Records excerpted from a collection
────────────────────

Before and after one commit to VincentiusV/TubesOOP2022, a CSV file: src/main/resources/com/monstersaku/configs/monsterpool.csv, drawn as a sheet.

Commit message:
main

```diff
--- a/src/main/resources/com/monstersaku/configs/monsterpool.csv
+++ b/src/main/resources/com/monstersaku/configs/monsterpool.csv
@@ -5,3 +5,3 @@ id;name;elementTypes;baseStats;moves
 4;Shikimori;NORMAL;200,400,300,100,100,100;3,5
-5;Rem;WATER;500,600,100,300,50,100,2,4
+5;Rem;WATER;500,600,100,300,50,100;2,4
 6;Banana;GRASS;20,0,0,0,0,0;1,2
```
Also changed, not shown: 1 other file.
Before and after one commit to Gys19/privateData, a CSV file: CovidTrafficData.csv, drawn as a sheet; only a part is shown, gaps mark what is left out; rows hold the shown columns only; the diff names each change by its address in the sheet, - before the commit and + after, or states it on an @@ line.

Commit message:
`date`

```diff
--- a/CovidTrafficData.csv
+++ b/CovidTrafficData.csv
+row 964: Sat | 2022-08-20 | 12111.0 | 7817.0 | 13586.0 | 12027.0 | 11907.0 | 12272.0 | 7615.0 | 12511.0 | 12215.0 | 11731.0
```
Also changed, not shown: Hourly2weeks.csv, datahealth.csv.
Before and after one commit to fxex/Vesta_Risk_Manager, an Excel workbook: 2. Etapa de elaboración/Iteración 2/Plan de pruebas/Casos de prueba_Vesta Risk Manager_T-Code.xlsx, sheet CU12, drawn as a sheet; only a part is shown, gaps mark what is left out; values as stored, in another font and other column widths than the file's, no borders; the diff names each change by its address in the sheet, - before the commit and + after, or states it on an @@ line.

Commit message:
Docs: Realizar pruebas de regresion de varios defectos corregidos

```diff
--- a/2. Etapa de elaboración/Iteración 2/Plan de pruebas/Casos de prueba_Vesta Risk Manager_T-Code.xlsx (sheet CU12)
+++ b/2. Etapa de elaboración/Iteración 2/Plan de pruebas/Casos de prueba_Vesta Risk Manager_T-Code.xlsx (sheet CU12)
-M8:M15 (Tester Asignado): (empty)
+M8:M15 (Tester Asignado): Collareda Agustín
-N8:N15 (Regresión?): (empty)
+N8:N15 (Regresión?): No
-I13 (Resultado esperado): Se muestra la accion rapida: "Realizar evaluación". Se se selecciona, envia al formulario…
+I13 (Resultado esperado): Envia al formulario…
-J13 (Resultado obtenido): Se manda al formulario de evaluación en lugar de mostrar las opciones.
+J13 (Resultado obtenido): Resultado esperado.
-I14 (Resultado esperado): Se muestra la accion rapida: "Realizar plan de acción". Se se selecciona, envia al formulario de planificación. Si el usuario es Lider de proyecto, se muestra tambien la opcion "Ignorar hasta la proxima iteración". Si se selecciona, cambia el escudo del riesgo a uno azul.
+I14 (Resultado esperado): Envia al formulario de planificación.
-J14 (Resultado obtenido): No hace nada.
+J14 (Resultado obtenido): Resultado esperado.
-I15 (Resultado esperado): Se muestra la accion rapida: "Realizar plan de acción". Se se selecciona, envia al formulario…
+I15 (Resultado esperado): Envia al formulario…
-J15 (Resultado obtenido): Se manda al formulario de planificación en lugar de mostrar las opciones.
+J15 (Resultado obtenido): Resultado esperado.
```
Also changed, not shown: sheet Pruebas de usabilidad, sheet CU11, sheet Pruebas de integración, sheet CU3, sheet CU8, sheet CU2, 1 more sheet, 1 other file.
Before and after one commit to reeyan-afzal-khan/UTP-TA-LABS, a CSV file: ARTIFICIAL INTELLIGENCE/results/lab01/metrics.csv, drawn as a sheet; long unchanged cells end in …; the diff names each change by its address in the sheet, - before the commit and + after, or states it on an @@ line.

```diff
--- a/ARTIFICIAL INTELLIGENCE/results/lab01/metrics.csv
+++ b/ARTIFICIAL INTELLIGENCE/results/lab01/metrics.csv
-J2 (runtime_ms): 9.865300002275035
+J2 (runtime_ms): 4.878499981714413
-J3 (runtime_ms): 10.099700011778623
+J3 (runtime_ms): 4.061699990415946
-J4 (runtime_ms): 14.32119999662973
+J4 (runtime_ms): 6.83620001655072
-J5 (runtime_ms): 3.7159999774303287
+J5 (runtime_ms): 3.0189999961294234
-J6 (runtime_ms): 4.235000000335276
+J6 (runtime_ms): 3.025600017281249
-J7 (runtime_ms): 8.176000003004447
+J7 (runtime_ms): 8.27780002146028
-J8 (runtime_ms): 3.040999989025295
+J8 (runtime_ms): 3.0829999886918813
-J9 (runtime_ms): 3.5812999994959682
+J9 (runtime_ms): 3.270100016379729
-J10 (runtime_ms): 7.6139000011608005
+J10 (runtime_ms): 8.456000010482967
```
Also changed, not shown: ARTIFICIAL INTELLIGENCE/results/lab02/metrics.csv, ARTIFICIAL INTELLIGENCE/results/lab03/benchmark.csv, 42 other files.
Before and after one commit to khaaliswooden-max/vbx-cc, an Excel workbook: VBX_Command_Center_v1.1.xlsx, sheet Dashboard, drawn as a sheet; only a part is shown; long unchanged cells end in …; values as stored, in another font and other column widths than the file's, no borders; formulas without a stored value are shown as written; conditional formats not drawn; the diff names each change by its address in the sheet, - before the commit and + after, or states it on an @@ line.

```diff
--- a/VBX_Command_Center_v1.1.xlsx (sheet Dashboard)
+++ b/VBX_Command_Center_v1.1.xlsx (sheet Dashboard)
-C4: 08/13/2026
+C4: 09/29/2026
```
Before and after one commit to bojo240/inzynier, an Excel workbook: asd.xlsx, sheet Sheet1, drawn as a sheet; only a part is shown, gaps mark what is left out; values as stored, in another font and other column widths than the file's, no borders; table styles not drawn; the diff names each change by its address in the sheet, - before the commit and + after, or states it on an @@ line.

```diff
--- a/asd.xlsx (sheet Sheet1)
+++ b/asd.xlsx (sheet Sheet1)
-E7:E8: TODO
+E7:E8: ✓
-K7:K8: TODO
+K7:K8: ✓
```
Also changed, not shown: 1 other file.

────────────────────

● **Task brief**
Copy out all of the records shown above exactly.

● **Result of this task**
Before and after one commit to VincentiusV/TubesOOP2022, a CSV file: src/main/resources/com/monstersaku/configs/monsterpool.csv, drawn as a sheet.

Commit message:
main

```diff
--- a/src/main/resources/com/monstersaku/configs/monsterpool.csv
+++ b/src/main/resources/com/monstersaku/configs/monsterpool.csv
@@ -5,3 +5,3 @@ id;name;elementTypes;baseStats;moves
 4;Shikimori;NORMAL;200,400,300,100,100,100;3,5
-5;Rem;WATER;500,600,100,300,50,100,2,4
+5;Rem;WATER;500,600,100,300,50,100;2,4
 6;Banana;GRASS;20,0,0,0,0,0;1,2
```
Also changed, not shown: 1 other file.
Before and after one commit to Gys19/privateData, a CSV file: CovidTrafficData.csv, drawn as a sheet; only a part is shown, gaps mark what is left out; rows hold the shown columns only; the diff names each change by its address in the sheet, - before the commit and + after, or states it on an @@ line.

Commit message:
`date`

```diff
--- a/CovidTrafficData.csv
+++ b/CovidTrafficData.csv
+row 964: Sat | 2022-08-20 | 12111.0 | 7817.0 | 13586.0 | 12027.0 | 11907.0 | 12272.0 | 7615.0 | 12511.0 | 12215.0 | 11731.0
```
Also changed, not shown: Hourly2weeks.csv, datahealth.csv.
Before and after one commit to fxex/Vesta_Risk_Manager, an Excel workbook: 2. Etapa de elaboración/Iteración 2/Plan de pruebas/Casos de prueba_Vesta Risk Manager_T-Code.xlsx, sheet CU12, drawn as a sheet; only a part is shown, gaps mark what is left out; values as stored, in another font and other column widths than the file's, no borders; the diff names each change by its address in the sheet, - before the commit and + after, or states it on an @@ line.

Commit message:
Docs: Realizar pruebas de regresion de varios defectos corregidos

```diff
--- a/2. Etapa de elaboración/Iteración 2/Plan de pruebas/Casos de prueba_Vesta Risk Manager_T-Code.xlsx (sheet CU12)
+++ b/2. Etapa de elaboración/Iteración 2/Plan de pruebas/Casos de prueba_Vesta Risk Manager_T-Code.xlsx (sheet CU12)
-M8:M15 (Tester Asignado): (empty)
+M8:M15 (Tester Asignado): Collareda Agustín
-N8:N15 (Regresión?): (empty)
+N8:N15 (Regresión?): No
-I13 (Resultado esperado): Se muestra la accion rapida: "Realizar evaluación". Se se selecciona, envia al formulario…
+I13 (Resultado esperado): Envia al formulario…
-J13 (Resultado obtenido): Se manda al formulario de evaluación en lugar de mostrar las opciones.
+J13 (Resultado obtenido): Resultado esperado.
-I14 (Resultado esperado): Se muestra la accion rapida: "Realizar plan de acción". Se se selecciona, envia al formulario de planificación. Si el usuario es Lider de proyecto, se muestra tambien la opcion "Ignorar hasta la proxima iteración". Si se selecciona, cambia el escudo del riesgo a uno azul.
+I14 (Resultado esperado): Envia al formulario de planificación.
-J14 (Resultado obtenido): No hace nada.
+J14 (Resultado obtenido): Resultado esperado.
-I15 (Resultado esperado): Se muestra la accion rapida: "Realizar plan de acción". Se se selecciona, envia al formulario…
+I15 (Resultado esperado): Envia al formulario…
-J15 (Resultado obtenido): Se manda al formulario de planificación en lugar de mostrar las opciones.
+J15 (Resultado obtenido): Resultado esperado.
```
Also changed, not shown: sheet Pruebas de usabilidad, sheet CU11, sheet Pruebas de integración, sheet CU3, sheet CU8, sheet CU2, 1 more sheet, 1 other file.
Before and after one commit to reeyan-afzal-khan/UTP-TA-LABS, a CSV file: ARTIFICIAL INTELLIGENCE/results/lab01/metrics.csv, drawn as a sheet; long unchanged cells end in …; the diff names each change by its address in the sheet, - before the commit and + after, or states it on an @@ line.

```diff
--- a/ARTIFICIAL INTELLIGENCE/results/lab01/metrics.csv
+++ b/ARTIFICIAL INTELLIGENCE/results/lab01/metrics.csv
-J2 (runtime_ms): 9.865300002275035
+J2 (runtime_ms): 4.878499981714413
-J3 (runtime_ms): 10.099700011778623
+J3 (runtime_ms): 4.061699990415946
-J4 (runtime_ms): 14.32119999662973
+J4 (runtime_ms): 6.83620001655072
-J5 (runtime_ms): 3.7159999774303287
+J5 (runtime_ms): 3.0189999961294234
-J6 (runtime_ms): 4.235000000335276
+J6 (runtime_ms): 3.025600017281249
-J7 (runtime_ms): 8.176000003004447
+J7 (runtime_ms): 8.27780002146028
-J8 (runtime_ms): 3.040999989025295
+J8 (runtime_ms): 3.0829999886918813
-J9 (runtime_ms): 3.5812999994959682
+J9 (runtime_ms): 3.270100016379729
-J10 (runtime_ms): 7.6139000011608005
+J10 (runtime_ms): 8.456000010482967
```
Also changed, not shown: ARTIFICIAL INTELLIGENCE/results/lab02/metrics.csv, ARTIFICIAL INTELLIGENCE/results/lab03/benchmark.csv, 42 other files.
Before and after one commit to khaaliswooden-max/vbx-cc, an Excel workbook: VBX_Command_Center_v1.1.xlsx, sheet Dashboard, drawn as a sheet; only a part is shown; long unchanged cells end in …; values as stored, in another font and other column widths than the file's, no borders; formulas without a stored value are shown as written; conditional formats not drawn; the diff names each change by its address in the sheet, - before the commit and + after, or states it on an @@ line.

```diff
--- a/VBX_Command_Center_v1.1.xlsx (sheet Dashboard)
+++ b/VBX_Command_Center_v1.1.xlsx (sheet Dashboard)
-C4: 08/13/2026
+C4: 09/29/2026
```
Before and after one commit to bojo240/inzynier, an Excel workbook: asd.xlsx, sheet Sheet1, drawn as a sheet; only a part is shown, gaps mark what is left out; values as stored, in another font and other column widths than the file's, no borders; table styles not drawn; the diff names each change by its address in the sheet, - before the commit and + after, or states it on an @@ line.

```diff
--- a/asd.xlsx (sheet Sheet1)
+++ b/asd.xlsx (sheet Sheet1)
-E7:E8: TODO
+E7:E8: ✓
-K7:K8: TODO
+K7:K8: ✓
```
Also changed, not shown: 1 other file.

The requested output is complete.